● **WHAT TO DO**
What is needed is a copy of each line in the listing below that contains "transform".
────────
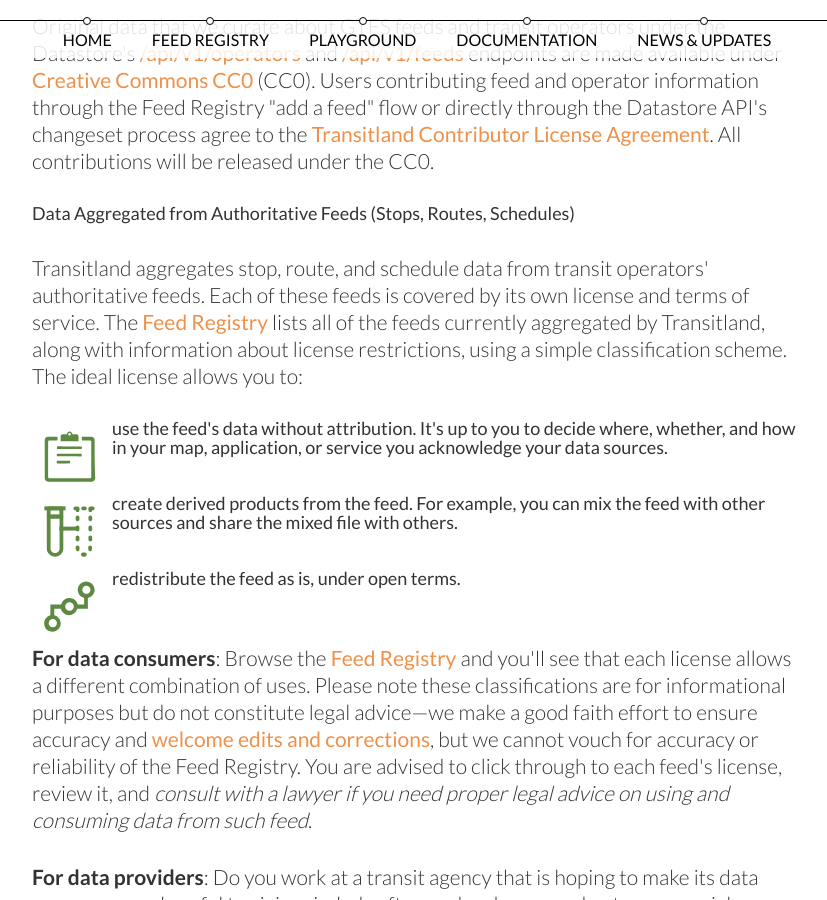
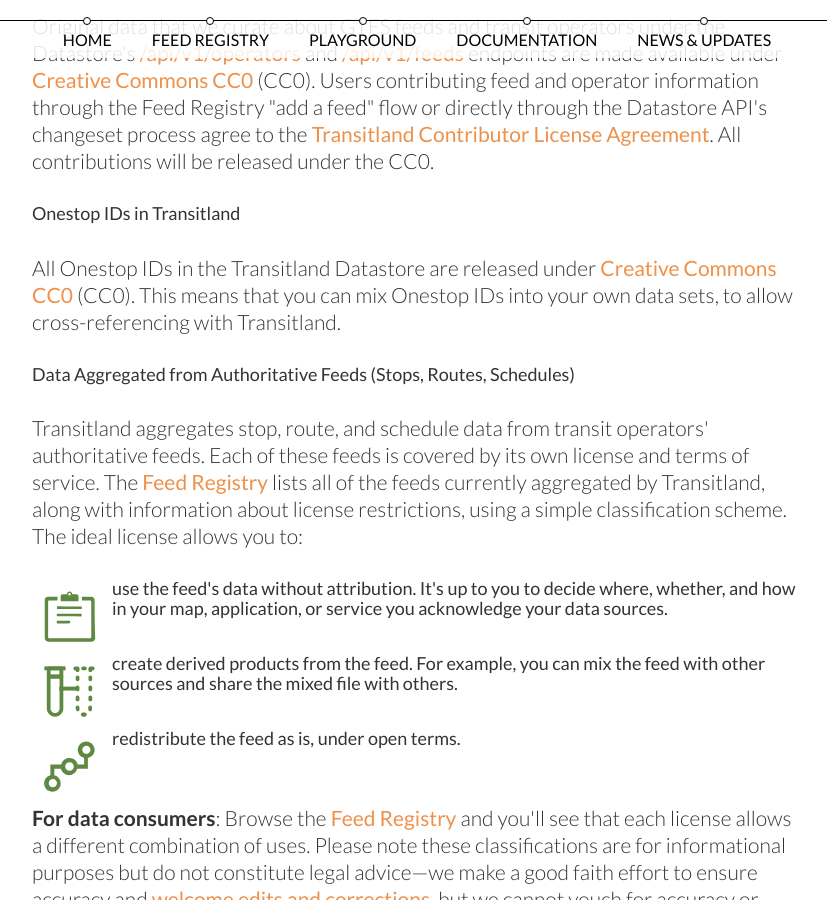
Before and after one commit to transitland/www-transit-land, a Jekyll site: the page built from an-open-project/index.html, in a window 1280 px wide and 900 px high, scrolled down 624 px. Shown: the whole window, without its empty margins (223-1050 px from the left). Built offline with Jekyll 4.4.1, drawn with Linux system fonts in a browser that asks for light colours; nearby versions of some CDN libraries.

Commit message:
data licensing: clarify that Onestop IDs are CC0

```diff
--- a/an-open-project/index.html
+++ b/an-open-project/index.html
@@ -17,6 +17,9 @@
 
       <h4>Original Data in Transitland (Operators and Feeds)</h4>
       <p>Original data that we curate about GTFS feeds and transit operators under the Datastore's <a href="https://transit.land/api/v1/operators">/api/v1/operators</a> and <a href="https://transit.land/api/v1/feeds">/api/v1/feeds</a> endpoints are made available under <a href="https://creativecommons.org/publicdomain/zero/1.0/legalcode">Creative Commons CC0</a> (CC0). Users contributing feed and operator information through the Feed Registry "add a feed" flow or directly through the Datastore API's changeset process agree to the <a href="/an-open-project/contributor-agreement.html">Transitland Contributor License Agreement</a>. All contributions will be released under the CC0.</p>
+
+      <h4>Onestop IDs in Transitland</h4>
+      <p>All Onestop IDs in the Transitland Datastore are released under <a href="https://creativecommons.org/publicdomain/zero/1.0/legalcode">Creative Commons CC0</a> (CC0). This means that you can mix Onestop IDs into your own data sets, to allow cross-referencing with Transitland.</p>
 
       <a name="aggregated-data"></a>
       <h4>Data Aggregated from Authoritative Feeds (Stops, Routes, Schedules)</h4>
```
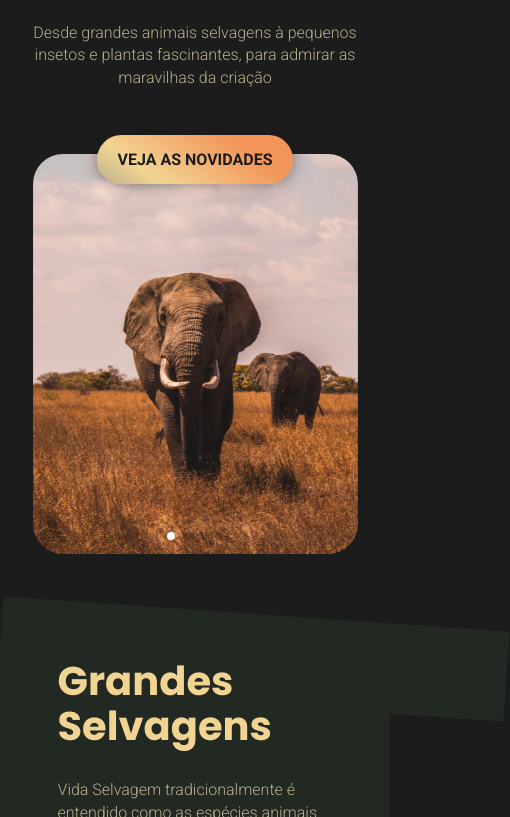
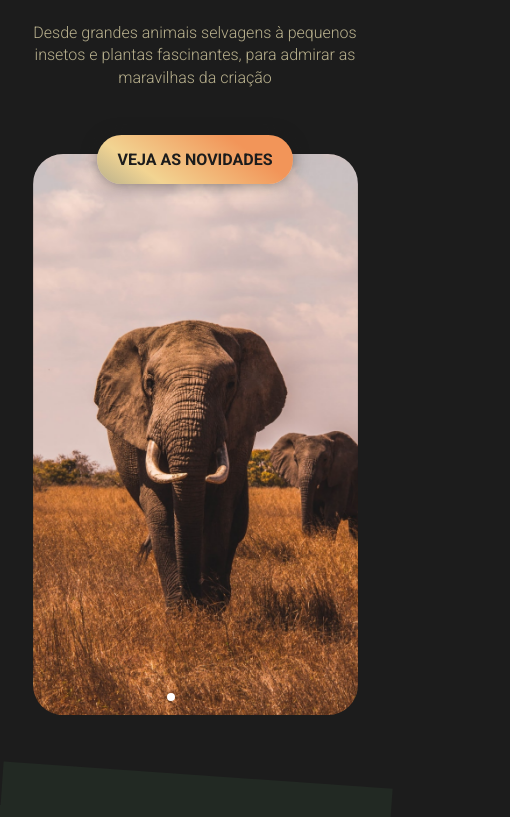
Before and after one commit to muhoracio/Fauna-et-Flora, a plain HTML site: page index.html in a window 390 px wide. Shown: the part 267-1084 px from the top of the page, 510 px wide, since content can reach past the window. Drawn offline with nearby package versions, Linux system fonts and the light colour scheme.

Commit message:
Add files via upload

```diff
--- a/css/style.css
+++ b/css/style.css
@@ -43,7 +43,7 @@ body {
   display: grid;
   grid-template-columns: 1fr minmax(125px, 5fr) minmax(125px, 5fr) 1fr;
   padding-bottom: 500px;
-  overflow-x: hidden;
+  overflow-x: hidden !important;
 }
 img {
   display: block;
@@ -190,66 +190,15 @@ p {
   grid-template-columns: 1fr 1fr;
   grid-template-rows: 0px repeat(3, auto) 0px;
   grid-template-areas:
-    ". img"
-    "h1 img"
-    "p img"
-    "a img"
-    ". img"
+    ". ."
+    "h1 ."
+    "p ."
+    "a ."
+    ". ."
     ". .";
   align-content: start;
   gap: 30px;
-}
-.intro::before {
-  content: url(../img/patterns/01.svg);
-  display: block;
-  position: absolute;
-  top: -5vh;
-  right: 18vw;
-  z-index: -1;
-}
-.intro::after {
-  content: url(../img/patterns/02.svg);
-  display: block;
-  position: absolute;
-  bottom: -5vh;
-  right: 0;
-  z-index: -1;
-  transform: scale(0.9);
-}
-@media only screen and (max-width: 1300px) {
-  .intro::before {
-    transform: scale(0.9);
-  }
-  .intro::after {
-    transform: scale(0.8);
-    bottom: -10vh;
-  }
-}
-@media only screen and (max-width: 1200px) {
-  .intro::before {
-    right: 10vw;
-  }
-  .intro::after {
-    right: -5vw;
-  }
-}
-@media only screen and (max-width: 1100px) {
-  .intro::before {
-    width: 40vw;
-    transform: scale(0.8) rotate(45deg);
-    right: 0;
-    top: 0;
-  }
-  .intro::after {
-    transform: scaleX(-1) scale(0.8);
-    right: 7vw;
-  }
-}
-@media only screen and (max-width: 960px) {
-  .intro::before,
-  .intro::after {
-    display: none;
-  }
+  /* overflow-x: hidden !important; */
 }
 .intro h1 {
   grid-area: h1;
@@ -288,25 +237,30 @@ p {
   padding: 15px 20px;
   border-radius: 30px;
 }
-.intro .swiper-container {
-  grid-area: img;
+.intro-img {
+  padding-top: 124px;
+  padding-bottom: 30px;
+  grid-column: 1/-1;
+  grid-row: 1/2;
+  height: 100vh;
+  width: 100%;
+  position: absolute;
+  display: grid;
+  grid-template-columns: inherit;
+}
+.intro-img .swiper-container {
+  grid-column: 3/5;
+  cursor: pointer;
+  position: relative;
   border-top-left-radius: 30px;
   border-bottom-left-radius: 30px;
-  cursor: pointer;
-  margin-left: -50px;
-  width: calc(100% + 200px);
-  position: relative;
-}
-@media only screen and (max-width: 1200px) {
-  .intro .swiper-container {
-    margin-left: 0;
-  }
+  margin-left: 0;
+  width: 100%;
 }
 @media only screen and (max-width: 1100px) {
-  .intro .swiper-container {
+  .intro-img .swiper-container {
+    grid-column: 3/4;
     border-radius: 30px;
-    margin-left: 0;
-    width: 100%;
   }
 }
 @media only screen and (max-width: 960px) {
@@ -333,15 +287,26 @@ p {
     margin-top: 1em;
     z-index: 2;
   }
-  .intro .swiper-container {
-    margin-top: 35px;
-    height: 80vw;
-    grid-row: 3/6;
+  .intro-img {
+    position: relative;
+    grid-row: 2/3;
+    padding-top: 0;
+    margin-bottom: -60px;
+  }
+  .intro-img .swiper-container {
+    grid-column: 2/4;
+    margin-top: -60px;
+  }
+}
+@media only screen and (max-width: 700px) {
+  .intro-img {
+    height: 80vh;
+    margin-bottom: -90px;
   }
 }
 @media only screen and (max-width: 500px) {
-  .intro .swiper-container {
-    height: 400px;
+  .intro-img {
+    height: 70vh;
   }
 }
 
@@ -349,11 +314,11 @@ p {
   grid-column: 1/-1;
   background: var(--green);
   height: 90px;
-  margin-top: 60px;
+  margin-top: 30px;
   margin-bottom: -60px;
   transform: rotate(4deg);
   z-index: -1;
-  width: 130%;
+  width: 100%;
 }
 .separador-selvagens-02 {
   grid-column: 1/-1;
@@ -362,7 +327,7 @@ p {
   margin-top: -60px;
   transform: rotate(4deg);
   z-index: -1;
-  width: 130%;
+  width: 100%;
 }
 @media only screen and (max-width: 960px) {
   .separador-selvagens {
--- a/index.html
+++ b/index.html
@@ -60,6 +60,8 @@
         fascinantes, para admirar as maravilhas da criação
       </p>
       <a href="#">Veja as novidades</a>
+    </section>
+    <section class="intro-img">
       <div class="swiper-container">
         <div class="swiper-wrapper">
           <div
```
────────
● **WRITTEN RESPONSE**
-  transform: scale(0.9);
-    transform: scale(0.9);
-    transform: scale(0.8);
-    transform: scale(0.8) rotate(45deg);
-    transform: scaleX(-1) scale(0.8);
   transform: rotate(4deg);
   transform: rotate(4deg);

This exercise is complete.